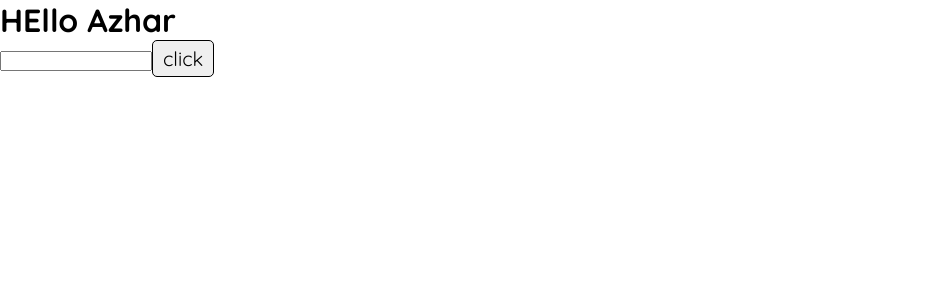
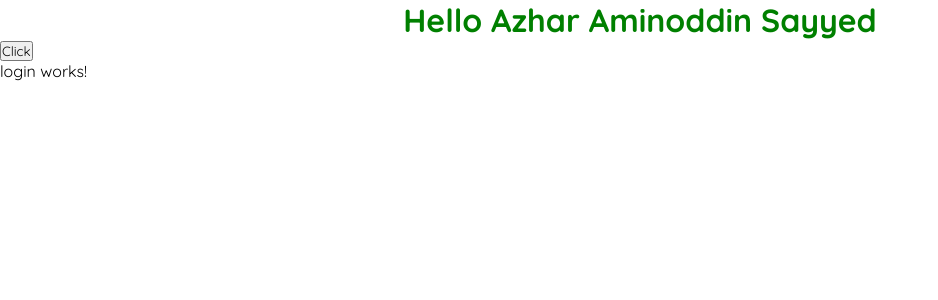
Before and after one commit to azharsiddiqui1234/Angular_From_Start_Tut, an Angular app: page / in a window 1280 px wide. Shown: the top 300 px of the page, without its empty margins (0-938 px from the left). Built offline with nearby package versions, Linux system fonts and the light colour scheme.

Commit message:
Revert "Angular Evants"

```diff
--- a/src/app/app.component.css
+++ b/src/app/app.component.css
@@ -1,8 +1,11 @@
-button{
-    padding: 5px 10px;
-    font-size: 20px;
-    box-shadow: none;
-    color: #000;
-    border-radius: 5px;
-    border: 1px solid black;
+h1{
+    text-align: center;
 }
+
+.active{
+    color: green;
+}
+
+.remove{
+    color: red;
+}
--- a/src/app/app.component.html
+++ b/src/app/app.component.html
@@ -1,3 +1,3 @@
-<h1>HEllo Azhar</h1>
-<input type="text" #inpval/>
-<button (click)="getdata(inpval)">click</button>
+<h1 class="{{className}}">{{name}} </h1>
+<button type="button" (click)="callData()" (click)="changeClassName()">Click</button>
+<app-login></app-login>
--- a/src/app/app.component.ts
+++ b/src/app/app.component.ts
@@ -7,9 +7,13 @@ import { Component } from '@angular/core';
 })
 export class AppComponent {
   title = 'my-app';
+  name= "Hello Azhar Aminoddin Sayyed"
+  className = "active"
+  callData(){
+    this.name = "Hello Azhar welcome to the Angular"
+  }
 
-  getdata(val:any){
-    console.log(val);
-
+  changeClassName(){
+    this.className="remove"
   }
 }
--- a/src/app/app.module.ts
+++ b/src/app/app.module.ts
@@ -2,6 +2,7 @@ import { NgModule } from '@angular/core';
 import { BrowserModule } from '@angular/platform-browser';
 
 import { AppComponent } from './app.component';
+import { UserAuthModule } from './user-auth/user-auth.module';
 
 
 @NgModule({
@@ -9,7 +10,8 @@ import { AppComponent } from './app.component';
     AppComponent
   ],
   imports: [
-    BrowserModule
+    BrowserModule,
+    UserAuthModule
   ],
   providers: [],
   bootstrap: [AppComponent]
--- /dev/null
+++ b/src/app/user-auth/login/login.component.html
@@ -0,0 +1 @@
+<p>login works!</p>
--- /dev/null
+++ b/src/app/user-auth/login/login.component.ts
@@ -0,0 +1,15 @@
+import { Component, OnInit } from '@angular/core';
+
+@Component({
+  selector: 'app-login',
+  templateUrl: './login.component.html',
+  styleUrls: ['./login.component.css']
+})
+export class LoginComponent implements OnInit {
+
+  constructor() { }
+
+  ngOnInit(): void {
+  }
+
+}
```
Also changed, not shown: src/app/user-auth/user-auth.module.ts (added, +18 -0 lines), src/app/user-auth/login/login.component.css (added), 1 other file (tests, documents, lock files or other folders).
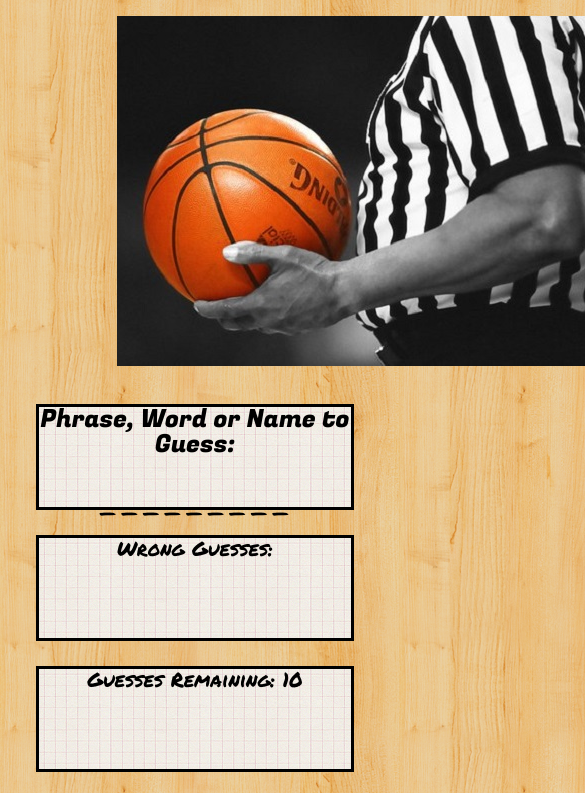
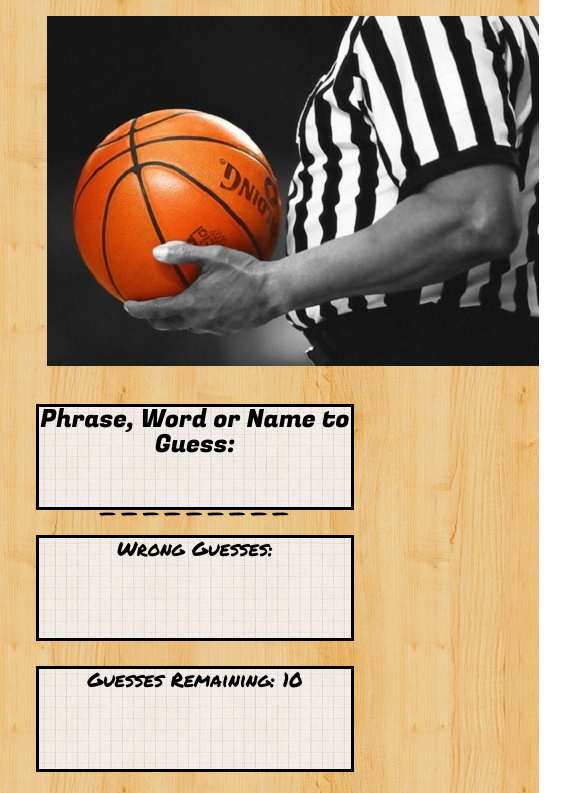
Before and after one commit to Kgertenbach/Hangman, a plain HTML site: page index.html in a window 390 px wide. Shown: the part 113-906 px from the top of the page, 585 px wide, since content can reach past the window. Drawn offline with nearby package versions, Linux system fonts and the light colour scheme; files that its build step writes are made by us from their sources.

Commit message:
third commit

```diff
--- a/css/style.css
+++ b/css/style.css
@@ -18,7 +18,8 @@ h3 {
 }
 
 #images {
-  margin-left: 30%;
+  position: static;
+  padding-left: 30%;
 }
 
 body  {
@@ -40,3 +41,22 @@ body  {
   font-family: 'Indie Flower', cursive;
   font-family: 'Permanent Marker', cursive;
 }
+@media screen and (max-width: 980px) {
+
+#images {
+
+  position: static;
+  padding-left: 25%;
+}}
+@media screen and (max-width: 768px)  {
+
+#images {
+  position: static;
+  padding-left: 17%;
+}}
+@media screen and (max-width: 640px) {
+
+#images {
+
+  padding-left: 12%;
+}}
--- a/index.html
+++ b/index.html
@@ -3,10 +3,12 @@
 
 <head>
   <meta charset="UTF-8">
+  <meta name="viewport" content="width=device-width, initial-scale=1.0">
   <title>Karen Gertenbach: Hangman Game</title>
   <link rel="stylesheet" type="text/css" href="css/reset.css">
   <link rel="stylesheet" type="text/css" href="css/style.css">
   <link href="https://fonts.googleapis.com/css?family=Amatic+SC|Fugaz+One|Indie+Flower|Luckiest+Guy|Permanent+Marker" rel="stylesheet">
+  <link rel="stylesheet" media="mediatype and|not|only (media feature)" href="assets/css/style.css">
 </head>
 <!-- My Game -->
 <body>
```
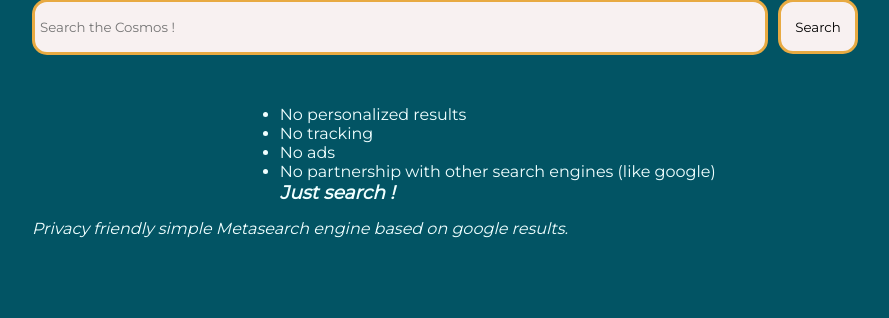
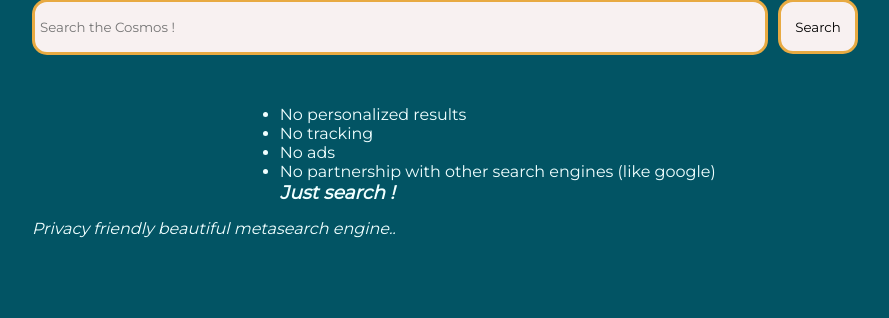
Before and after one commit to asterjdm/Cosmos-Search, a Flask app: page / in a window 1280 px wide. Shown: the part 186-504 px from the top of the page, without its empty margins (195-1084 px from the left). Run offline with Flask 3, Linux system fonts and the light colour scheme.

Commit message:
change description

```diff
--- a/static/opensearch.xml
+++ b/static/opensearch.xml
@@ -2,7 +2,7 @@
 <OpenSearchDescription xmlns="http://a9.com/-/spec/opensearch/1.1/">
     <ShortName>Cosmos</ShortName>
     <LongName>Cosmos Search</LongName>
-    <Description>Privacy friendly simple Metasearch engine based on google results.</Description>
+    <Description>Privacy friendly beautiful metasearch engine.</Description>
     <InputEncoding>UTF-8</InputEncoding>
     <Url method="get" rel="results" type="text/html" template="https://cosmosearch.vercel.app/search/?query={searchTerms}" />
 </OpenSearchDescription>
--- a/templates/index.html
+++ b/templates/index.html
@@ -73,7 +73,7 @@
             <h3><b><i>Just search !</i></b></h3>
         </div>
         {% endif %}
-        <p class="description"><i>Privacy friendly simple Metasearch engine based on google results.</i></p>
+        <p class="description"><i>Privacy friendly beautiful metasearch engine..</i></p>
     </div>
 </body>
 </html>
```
______________________________
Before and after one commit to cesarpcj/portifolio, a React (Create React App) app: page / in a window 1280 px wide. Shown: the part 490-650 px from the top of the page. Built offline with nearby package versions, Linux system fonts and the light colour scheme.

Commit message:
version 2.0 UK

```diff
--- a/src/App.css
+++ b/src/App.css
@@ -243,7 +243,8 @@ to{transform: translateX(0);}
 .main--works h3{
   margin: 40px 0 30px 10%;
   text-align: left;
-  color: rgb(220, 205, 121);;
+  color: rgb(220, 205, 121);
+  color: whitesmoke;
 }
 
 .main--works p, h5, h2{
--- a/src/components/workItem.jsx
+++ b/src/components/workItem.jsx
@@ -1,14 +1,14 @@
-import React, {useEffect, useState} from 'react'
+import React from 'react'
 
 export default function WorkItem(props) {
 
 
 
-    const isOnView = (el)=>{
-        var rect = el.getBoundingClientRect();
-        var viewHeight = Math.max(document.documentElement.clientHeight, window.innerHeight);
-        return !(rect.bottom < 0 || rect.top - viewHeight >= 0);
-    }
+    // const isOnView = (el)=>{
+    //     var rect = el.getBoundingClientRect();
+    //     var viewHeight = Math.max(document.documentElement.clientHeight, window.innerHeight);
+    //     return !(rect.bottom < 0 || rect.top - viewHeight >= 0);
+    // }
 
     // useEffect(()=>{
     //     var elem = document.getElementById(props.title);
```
______________________________
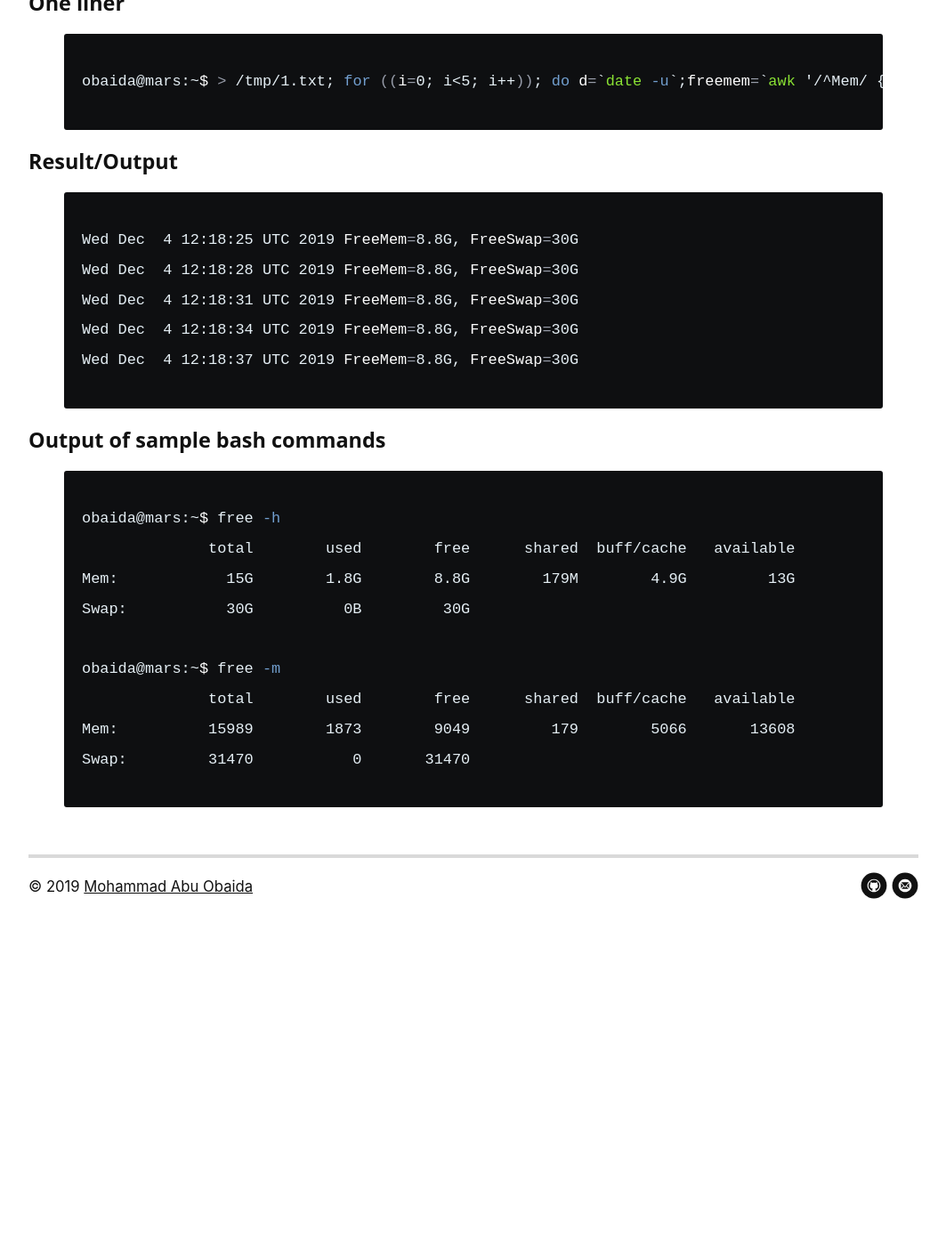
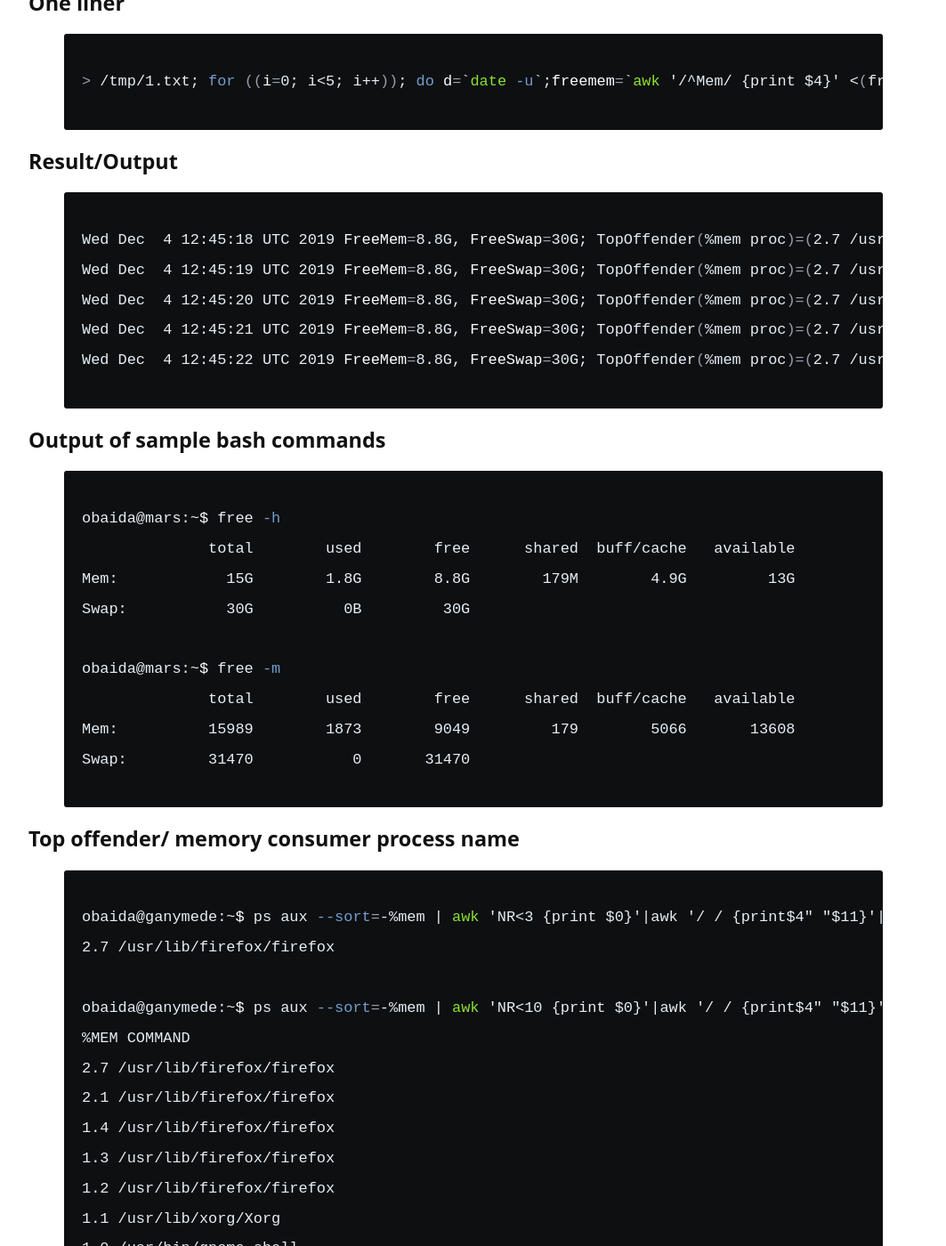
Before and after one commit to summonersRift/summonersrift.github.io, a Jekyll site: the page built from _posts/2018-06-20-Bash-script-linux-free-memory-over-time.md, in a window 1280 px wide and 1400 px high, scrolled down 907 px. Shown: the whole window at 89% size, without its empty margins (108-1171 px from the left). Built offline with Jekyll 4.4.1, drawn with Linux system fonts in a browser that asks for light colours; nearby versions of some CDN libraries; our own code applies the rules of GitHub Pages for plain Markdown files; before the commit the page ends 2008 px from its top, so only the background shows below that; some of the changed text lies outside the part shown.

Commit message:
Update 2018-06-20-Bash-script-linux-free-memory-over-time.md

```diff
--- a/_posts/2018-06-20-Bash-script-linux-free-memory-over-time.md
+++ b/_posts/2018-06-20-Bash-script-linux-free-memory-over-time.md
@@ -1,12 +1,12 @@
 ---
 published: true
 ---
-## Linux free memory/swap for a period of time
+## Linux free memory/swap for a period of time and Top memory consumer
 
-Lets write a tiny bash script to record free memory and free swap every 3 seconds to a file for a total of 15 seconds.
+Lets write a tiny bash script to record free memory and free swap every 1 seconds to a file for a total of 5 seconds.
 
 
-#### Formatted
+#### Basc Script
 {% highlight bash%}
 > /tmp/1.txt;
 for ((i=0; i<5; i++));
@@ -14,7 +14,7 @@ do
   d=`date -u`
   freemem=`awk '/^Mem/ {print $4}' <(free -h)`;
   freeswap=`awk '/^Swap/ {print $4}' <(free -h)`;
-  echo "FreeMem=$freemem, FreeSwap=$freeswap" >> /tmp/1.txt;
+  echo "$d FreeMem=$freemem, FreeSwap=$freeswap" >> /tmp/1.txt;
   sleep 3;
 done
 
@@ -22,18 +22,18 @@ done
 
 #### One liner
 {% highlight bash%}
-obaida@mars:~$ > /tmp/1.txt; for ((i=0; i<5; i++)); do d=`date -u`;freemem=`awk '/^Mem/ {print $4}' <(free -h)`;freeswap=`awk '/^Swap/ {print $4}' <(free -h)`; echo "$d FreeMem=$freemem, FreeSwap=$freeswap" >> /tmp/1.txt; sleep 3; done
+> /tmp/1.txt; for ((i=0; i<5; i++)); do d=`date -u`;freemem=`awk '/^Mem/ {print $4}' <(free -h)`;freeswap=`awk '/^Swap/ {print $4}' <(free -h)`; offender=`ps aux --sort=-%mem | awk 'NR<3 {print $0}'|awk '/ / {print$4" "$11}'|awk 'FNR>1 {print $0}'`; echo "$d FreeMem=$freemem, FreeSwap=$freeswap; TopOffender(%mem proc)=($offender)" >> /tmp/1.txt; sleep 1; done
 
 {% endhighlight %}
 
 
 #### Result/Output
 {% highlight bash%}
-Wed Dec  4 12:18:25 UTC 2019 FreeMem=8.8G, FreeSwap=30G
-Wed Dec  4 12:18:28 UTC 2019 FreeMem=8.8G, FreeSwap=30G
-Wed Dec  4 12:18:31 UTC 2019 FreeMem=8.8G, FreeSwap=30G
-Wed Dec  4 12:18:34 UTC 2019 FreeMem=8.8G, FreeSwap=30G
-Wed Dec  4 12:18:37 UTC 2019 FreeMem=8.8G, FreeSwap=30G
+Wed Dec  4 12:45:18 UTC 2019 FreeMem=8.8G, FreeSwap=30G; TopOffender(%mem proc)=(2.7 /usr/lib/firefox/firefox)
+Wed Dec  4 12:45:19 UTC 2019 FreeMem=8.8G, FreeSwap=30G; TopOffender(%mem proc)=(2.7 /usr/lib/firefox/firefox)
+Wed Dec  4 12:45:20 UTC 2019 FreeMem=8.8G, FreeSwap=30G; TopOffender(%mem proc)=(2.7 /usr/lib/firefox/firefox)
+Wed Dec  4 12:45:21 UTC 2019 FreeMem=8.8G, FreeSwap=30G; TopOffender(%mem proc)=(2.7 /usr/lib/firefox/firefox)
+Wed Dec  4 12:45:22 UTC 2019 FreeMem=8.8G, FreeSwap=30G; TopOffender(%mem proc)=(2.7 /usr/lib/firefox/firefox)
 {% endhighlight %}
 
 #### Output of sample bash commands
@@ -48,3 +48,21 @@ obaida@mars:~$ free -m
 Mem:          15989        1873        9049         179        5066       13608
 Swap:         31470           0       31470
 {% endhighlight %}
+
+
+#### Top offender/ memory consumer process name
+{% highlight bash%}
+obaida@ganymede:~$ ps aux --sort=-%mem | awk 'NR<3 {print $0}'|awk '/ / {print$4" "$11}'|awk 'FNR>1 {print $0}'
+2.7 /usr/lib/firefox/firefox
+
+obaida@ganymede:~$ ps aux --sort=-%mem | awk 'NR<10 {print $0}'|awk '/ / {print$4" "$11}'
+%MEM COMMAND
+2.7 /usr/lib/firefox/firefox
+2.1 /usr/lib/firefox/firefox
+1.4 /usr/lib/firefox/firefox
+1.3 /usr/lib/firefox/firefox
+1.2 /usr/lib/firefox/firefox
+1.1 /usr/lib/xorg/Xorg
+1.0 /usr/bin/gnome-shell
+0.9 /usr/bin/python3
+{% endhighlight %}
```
______________________________
* EXERCISE DESCRIPTION
Filter the listing so that only lines holding the word "Hangman" remain, and copy those lines.

* EXPECTED ANSWER
Before and after one commit to Kgertenbach/Hangman, a plain HTML site: page index.html in a window 390 px wide. Shown: the part 113-906 px from the top of the page, 585 px wide, since content can reach past the window. Drawn offline with nearby package versions, Linux system fonts and the light colour scheme; files that its build step writes are made by us from their sources.
   <title>Karen Gertenbach: Hangman Game</title>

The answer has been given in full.